5. Grease a baking dish with a little oil and add in the apple mixture. Spoon on the crumble topping evenly across the dish.
6. Bake for approx 10-15 minutes or until the topping is golden brown. Serve warm.

Sunday, 1 September 2013

A Provencal Tomato Tart

This time of year is just heaven for British tomatoes. As kind neighbours and family keep turning up with home grown red belters, I felt like making a seasonal tart.

This one is based on a dish I used to love while on my year out in France. Served up in the excellent Nicois bakeries, it never failed to satisfy, day or night.

It's a simple pastry crust slathered with a few tablespoons of Dijon mustard, then with finely sliced seasonal tomatoes which have been salted for a few hours to avoid a soggy bottom on your pastry. I also popped some turmeric into the pastry mix as it was looking a little pale.
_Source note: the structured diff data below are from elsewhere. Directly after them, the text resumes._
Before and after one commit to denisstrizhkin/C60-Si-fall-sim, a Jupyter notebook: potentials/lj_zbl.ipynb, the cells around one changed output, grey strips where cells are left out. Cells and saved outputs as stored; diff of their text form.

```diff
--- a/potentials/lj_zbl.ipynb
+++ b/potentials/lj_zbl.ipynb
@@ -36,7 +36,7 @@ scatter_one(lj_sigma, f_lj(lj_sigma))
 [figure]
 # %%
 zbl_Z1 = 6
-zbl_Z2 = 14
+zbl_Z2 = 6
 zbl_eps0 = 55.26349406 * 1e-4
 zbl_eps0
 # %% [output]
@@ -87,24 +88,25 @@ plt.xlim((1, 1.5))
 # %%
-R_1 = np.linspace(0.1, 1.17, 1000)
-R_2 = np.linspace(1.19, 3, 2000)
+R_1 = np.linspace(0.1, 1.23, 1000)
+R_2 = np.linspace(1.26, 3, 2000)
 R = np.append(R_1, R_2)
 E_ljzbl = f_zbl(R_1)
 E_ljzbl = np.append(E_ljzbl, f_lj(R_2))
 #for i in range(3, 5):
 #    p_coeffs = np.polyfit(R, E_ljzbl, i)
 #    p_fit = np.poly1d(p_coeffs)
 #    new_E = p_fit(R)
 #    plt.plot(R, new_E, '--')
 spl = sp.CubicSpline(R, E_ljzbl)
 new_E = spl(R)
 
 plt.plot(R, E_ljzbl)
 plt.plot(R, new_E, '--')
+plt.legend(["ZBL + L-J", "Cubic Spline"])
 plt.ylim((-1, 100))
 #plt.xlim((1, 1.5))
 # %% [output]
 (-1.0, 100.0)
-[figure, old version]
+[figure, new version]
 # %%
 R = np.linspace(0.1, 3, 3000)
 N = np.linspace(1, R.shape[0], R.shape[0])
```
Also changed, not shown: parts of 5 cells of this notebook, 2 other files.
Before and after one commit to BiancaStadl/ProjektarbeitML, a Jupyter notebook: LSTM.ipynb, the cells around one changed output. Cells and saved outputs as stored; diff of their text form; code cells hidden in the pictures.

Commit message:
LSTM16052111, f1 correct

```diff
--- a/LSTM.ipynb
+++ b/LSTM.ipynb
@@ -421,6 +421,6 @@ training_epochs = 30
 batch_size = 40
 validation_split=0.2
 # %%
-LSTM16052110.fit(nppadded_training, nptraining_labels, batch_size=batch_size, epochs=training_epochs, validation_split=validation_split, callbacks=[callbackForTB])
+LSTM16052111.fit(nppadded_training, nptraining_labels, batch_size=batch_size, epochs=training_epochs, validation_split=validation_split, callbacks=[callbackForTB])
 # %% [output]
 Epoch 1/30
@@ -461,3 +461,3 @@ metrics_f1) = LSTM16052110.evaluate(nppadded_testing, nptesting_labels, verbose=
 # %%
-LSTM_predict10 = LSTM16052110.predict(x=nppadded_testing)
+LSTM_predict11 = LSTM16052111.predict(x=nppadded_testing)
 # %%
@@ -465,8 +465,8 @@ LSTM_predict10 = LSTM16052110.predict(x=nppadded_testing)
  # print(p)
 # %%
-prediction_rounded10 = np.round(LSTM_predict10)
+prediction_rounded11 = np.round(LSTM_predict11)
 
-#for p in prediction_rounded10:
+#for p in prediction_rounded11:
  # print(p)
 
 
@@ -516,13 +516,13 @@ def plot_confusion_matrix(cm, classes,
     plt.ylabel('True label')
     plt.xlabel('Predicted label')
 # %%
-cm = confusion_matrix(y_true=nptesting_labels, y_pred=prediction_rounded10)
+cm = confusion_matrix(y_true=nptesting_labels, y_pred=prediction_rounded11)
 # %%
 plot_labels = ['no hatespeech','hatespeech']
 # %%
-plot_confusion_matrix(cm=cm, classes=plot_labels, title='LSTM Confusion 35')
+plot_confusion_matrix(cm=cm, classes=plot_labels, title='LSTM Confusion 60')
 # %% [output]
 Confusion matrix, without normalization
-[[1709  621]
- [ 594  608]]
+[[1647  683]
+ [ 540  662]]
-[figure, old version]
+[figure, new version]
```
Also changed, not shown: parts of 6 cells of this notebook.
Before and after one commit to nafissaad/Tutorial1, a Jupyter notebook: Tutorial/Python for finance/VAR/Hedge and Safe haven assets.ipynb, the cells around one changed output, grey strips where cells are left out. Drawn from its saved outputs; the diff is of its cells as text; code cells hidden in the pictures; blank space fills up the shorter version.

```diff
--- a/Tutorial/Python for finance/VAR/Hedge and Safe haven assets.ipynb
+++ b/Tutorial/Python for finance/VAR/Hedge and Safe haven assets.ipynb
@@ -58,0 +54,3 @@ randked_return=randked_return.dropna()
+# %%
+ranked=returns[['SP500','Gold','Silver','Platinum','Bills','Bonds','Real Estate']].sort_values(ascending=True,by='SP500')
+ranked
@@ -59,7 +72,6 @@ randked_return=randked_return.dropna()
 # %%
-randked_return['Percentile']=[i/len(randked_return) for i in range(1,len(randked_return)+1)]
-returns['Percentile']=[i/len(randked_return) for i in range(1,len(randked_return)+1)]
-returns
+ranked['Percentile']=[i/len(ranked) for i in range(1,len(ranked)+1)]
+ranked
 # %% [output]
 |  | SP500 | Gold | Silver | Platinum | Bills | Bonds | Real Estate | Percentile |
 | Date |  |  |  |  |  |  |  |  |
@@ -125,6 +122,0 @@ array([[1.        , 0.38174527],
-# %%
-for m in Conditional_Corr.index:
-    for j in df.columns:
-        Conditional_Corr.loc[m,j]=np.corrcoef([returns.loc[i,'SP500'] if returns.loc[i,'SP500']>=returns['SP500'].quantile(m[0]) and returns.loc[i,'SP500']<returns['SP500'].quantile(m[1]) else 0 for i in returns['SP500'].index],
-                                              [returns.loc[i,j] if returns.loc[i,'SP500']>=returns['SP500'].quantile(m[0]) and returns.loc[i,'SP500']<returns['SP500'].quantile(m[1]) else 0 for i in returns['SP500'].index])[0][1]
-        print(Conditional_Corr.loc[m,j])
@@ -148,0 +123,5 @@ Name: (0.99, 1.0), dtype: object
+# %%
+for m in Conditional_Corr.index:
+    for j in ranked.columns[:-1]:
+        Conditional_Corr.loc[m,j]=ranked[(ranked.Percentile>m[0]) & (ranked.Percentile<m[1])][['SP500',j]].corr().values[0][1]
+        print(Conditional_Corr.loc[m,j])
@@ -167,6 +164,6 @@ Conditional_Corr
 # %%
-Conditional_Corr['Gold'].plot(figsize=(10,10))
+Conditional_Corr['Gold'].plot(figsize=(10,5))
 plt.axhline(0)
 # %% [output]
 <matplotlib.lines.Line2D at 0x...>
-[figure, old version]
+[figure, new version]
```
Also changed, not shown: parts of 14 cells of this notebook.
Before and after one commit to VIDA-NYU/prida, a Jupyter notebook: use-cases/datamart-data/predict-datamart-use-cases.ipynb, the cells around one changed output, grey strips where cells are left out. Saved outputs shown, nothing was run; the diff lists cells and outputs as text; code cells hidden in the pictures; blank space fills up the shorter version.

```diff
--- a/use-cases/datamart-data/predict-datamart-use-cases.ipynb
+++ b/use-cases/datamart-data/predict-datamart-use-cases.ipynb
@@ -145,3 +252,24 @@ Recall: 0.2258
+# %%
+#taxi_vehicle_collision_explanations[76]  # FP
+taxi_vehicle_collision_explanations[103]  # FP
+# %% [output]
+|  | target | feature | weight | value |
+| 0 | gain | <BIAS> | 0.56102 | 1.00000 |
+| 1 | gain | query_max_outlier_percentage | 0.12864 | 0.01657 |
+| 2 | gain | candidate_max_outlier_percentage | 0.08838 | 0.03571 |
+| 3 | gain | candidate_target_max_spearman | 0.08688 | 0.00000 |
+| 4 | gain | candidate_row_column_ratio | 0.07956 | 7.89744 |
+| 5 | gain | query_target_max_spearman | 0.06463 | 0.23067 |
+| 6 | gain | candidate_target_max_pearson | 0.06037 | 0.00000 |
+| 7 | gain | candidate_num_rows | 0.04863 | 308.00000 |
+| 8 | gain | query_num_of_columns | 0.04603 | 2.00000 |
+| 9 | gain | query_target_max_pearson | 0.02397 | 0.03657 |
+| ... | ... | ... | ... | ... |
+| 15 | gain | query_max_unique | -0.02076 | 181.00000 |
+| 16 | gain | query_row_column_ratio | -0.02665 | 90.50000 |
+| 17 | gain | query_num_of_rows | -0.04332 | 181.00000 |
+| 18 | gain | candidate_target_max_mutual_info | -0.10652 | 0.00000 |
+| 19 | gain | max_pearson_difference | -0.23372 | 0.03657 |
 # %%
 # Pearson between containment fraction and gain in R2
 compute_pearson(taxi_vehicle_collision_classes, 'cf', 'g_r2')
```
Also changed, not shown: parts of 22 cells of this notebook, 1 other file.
You could try a teaspoon of mustard powder instead for extra punch.

Add either herbes de provence or oregano and basil with plenty of salt and pepper. Once cooked, just drizzle some extra virgin olive oil and you have lunch or a healthy snack.

Tastes wonderful warmed up too.

Tomato tart
Makes about 8 slices

Hale and Hearty Gluten Free Pizza base
About 8-10 medium sized tomatoes, salted for about 2 hours and drained
3 tablespoons Dijon mustard
1 tsp turmeric powder
Either herbes de Provence or oregano
Salt and Pepper
Olive oil to serve
Fresh herbs to serve if you have them.

1. Preheat your oven to 180degrees.
2. Mix the dough and roll out the pastry thinly - about 5mm - and according to the pack instructions.
3. Put the pastry onto a medium sized baking sheet and spoon over the mustard, gently pushing it out to the sides.
4. Drain the tomatoes and lay onto the pastry and mustard base.
5. Season and add the dry herbs.
6. Bake for about 15 minutes or until the crust has turned golden brown.
7. Add the fresh herbs, salt and pepper and olive oil and serve.
Similar posts: 
Stuffed courgette flowers
Yellow tomato salad and a great dressing

Saturday, 31 August 2013

Victoria Plum Cake

Just sharing these pics I took today with you.
Victoria plums are so delicate and I love the idea of them caramelised at the bottom of a cake.

Saturday, 17 August 2013

Food envy and a Tapas Revolution

Salmorejo - chilled Tomato Dip at Tapas Revolution
Do you ever get food envy? You take time poring over a menu to find the perfect dish, which duly arrives in front of you looking paltry. 

Then to make things worse, your friend is presented with a mouth-wateringly, achingly appetising rival plate. Sin it may be, but the occasional bout of supper spite is inevitable.

Sunday, 11 August 2013

Saving the world with a bionic burger?

News this week of the world’s first stem celled burger appalled me at first. Then I got to thinking.

On a global scale, our population is growing faster than we can keep up meat production for.

Countries like China, as they becomes richer, want more meat. This means we need more cereal crops like wheat grown to feed chickens, pigs and cattle for human consumption.

More wheat means more land taken up, meanwhile more animal production means more greenhouse gases.

Saturday, 27 July 2013

Review: The Crafthouse / Angelica's - Leeds

Got a head for heights? Get vertigo at The Crafthouse and its sister bar Angelica's in Leeds city centre.
There’s no escaping it. Leeds' restaurants consist mostly of chains. Yes there’s Sous le Nez and La Grillade, James Martin and Anthony Flinn numbers too, all of which are perfectly proper independents. As a rule though, eateries in the centre of Britain’s sixth happiest city remain popular, but insipidly formulaic.